# [Work request]
One number is all that is asked for: the number of lines below that hold the string "picks".

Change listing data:
+===+

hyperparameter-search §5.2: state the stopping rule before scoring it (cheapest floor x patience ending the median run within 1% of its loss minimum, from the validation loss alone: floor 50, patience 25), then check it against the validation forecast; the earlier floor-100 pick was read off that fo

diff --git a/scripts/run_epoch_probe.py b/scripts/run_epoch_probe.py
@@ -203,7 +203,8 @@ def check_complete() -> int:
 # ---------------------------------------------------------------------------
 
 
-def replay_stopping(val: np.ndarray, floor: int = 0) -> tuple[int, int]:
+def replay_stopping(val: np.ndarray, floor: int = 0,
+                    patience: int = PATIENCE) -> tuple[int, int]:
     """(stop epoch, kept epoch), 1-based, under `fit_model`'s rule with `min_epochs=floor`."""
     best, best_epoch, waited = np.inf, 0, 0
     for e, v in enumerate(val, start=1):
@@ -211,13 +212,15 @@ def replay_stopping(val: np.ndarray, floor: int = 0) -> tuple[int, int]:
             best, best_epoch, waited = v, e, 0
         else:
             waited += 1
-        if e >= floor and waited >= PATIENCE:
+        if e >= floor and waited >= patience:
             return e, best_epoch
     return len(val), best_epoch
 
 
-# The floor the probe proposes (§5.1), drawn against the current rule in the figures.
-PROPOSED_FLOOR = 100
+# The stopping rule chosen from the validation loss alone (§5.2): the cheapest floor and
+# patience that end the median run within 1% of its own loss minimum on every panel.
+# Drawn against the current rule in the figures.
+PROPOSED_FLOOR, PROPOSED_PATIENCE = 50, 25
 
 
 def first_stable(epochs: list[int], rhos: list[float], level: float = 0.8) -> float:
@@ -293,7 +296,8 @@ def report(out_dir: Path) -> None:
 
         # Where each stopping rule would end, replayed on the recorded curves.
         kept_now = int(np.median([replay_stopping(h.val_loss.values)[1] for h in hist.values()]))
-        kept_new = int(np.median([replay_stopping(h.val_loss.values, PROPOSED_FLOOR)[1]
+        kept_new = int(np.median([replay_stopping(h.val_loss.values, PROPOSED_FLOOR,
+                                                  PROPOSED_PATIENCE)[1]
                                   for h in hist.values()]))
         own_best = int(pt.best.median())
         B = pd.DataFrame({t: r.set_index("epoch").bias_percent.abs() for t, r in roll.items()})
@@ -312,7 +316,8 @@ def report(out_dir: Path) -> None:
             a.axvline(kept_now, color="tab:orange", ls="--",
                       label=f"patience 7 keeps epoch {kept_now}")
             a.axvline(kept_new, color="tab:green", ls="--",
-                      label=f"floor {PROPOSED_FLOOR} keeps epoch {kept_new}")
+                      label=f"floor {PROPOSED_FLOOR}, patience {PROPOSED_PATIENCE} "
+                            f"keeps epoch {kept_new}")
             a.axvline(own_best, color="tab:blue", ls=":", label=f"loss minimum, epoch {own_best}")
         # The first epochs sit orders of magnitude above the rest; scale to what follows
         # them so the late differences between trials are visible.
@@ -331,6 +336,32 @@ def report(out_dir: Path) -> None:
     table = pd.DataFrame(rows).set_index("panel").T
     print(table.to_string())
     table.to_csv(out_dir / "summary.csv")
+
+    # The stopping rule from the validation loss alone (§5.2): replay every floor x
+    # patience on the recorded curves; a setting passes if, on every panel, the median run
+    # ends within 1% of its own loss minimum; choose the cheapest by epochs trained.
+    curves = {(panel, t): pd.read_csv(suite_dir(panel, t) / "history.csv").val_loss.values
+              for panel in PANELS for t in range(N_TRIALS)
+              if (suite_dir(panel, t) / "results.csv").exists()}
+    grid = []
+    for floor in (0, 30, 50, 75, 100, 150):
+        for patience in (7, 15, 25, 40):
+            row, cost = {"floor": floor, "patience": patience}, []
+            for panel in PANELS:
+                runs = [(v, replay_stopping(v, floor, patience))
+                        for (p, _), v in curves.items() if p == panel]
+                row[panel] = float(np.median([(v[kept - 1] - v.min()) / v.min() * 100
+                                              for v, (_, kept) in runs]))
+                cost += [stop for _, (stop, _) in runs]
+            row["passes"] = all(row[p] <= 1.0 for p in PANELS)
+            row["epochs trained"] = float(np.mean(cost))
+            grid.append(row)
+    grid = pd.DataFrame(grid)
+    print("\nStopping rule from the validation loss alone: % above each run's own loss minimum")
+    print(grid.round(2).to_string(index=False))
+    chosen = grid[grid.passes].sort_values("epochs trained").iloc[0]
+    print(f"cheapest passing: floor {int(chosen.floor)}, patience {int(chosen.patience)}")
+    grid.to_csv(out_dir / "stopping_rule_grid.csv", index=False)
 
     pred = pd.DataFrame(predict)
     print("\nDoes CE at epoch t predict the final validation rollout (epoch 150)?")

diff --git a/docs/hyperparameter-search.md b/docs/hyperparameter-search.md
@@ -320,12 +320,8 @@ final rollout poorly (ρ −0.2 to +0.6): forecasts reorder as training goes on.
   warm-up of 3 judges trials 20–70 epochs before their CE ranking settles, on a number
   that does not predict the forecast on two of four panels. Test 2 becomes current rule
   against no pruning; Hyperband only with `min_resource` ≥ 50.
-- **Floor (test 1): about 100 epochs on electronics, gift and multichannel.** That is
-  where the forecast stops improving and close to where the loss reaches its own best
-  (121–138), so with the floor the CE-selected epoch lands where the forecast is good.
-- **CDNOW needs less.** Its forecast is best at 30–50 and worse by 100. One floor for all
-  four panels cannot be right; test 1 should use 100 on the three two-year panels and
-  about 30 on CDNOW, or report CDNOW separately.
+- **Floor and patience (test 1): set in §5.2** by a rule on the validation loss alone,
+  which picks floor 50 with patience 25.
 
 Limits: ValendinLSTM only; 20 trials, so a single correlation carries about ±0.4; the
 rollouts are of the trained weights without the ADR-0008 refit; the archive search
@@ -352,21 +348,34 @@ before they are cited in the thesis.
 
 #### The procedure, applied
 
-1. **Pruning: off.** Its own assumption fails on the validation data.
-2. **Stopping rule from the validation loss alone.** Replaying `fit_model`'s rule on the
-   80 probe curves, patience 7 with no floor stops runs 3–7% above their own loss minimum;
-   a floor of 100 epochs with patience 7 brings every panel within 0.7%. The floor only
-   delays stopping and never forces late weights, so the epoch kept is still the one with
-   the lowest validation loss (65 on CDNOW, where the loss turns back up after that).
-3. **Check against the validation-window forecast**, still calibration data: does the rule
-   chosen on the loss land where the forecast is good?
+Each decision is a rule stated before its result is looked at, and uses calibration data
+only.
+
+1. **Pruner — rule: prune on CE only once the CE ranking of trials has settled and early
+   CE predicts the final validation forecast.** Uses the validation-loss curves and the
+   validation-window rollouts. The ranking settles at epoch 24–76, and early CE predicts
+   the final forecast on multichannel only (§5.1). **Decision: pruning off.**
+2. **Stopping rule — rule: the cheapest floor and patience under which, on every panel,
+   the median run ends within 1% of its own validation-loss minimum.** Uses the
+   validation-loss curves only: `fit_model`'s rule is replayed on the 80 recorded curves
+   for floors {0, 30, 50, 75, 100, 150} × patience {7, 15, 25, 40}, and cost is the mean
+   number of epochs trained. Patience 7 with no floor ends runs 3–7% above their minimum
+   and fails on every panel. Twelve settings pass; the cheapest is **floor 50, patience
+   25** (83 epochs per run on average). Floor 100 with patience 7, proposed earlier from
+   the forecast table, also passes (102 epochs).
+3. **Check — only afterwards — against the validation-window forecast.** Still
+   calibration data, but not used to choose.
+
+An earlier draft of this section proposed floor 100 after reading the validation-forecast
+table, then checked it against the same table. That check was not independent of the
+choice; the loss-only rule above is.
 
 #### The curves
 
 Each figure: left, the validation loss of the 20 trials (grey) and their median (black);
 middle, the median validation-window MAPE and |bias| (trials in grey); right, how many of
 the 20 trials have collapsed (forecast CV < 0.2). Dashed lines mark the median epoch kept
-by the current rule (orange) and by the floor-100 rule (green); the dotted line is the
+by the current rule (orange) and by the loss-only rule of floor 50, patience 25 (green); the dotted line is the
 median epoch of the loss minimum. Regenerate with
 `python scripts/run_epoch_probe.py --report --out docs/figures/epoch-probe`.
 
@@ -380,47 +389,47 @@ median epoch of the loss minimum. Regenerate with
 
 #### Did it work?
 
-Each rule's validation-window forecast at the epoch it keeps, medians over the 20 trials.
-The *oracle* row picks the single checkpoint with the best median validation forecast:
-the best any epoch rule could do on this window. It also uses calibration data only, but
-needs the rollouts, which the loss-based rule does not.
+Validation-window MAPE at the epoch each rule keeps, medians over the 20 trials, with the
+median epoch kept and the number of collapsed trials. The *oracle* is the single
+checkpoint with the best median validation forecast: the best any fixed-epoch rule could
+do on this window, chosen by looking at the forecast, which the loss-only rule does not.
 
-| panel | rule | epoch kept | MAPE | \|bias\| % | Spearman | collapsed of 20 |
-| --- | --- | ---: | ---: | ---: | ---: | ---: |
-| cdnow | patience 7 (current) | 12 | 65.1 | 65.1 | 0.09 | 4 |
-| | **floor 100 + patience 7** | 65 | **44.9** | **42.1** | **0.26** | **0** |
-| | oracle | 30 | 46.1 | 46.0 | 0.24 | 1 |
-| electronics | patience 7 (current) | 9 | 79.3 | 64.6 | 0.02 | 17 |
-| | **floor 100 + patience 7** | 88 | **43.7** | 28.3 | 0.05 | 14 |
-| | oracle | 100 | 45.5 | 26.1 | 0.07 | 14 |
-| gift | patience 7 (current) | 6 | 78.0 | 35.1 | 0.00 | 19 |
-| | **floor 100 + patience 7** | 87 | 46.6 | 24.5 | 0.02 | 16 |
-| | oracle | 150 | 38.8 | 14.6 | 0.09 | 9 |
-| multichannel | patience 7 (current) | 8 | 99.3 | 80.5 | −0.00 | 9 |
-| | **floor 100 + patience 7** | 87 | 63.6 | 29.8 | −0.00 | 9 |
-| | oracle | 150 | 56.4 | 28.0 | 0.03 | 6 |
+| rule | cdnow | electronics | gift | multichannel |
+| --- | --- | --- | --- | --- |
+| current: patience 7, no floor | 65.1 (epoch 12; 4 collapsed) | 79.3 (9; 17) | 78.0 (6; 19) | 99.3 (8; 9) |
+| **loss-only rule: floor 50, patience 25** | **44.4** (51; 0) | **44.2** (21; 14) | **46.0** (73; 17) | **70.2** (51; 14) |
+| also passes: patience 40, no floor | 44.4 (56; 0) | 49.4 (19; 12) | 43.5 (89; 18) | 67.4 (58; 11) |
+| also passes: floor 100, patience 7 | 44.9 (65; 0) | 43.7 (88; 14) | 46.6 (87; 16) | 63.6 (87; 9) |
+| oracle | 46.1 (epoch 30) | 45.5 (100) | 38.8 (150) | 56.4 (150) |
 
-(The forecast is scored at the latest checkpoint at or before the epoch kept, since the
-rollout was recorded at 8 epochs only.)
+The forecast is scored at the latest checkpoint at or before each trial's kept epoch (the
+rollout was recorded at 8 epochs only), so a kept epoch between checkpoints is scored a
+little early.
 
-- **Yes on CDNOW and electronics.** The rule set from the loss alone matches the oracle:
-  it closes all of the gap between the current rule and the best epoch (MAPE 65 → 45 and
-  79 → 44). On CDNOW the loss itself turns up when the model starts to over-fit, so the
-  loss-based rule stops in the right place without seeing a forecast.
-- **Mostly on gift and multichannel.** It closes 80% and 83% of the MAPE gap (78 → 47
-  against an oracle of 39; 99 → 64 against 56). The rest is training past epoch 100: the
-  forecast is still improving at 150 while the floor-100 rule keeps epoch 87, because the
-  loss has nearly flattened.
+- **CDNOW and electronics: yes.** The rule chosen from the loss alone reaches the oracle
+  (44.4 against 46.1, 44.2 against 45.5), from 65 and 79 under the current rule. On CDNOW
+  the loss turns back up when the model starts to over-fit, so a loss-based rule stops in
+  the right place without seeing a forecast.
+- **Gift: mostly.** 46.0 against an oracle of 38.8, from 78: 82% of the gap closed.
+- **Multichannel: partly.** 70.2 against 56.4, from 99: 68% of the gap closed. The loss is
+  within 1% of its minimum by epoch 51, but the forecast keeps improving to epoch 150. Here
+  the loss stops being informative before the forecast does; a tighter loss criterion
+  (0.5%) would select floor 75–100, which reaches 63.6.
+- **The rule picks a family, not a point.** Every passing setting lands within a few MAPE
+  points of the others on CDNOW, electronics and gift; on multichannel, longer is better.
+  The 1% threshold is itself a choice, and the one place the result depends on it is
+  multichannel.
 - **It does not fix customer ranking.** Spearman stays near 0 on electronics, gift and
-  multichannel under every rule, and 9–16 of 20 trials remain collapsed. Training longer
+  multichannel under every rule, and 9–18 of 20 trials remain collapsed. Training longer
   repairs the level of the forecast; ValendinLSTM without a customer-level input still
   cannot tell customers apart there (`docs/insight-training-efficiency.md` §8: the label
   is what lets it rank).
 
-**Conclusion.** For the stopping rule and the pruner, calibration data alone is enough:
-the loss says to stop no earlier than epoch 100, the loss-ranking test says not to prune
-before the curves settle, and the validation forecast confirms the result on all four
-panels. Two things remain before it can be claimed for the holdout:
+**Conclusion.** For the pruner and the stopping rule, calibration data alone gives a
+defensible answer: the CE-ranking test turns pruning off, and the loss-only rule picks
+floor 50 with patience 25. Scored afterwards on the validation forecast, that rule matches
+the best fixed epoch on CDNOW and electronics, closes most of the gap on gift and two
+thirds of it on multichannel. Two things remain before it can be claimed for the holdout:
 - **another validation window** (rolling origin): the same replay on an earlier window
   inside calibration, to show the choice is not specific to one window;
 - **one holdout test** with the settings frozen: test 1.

+===+

# [Response to the exercise]
4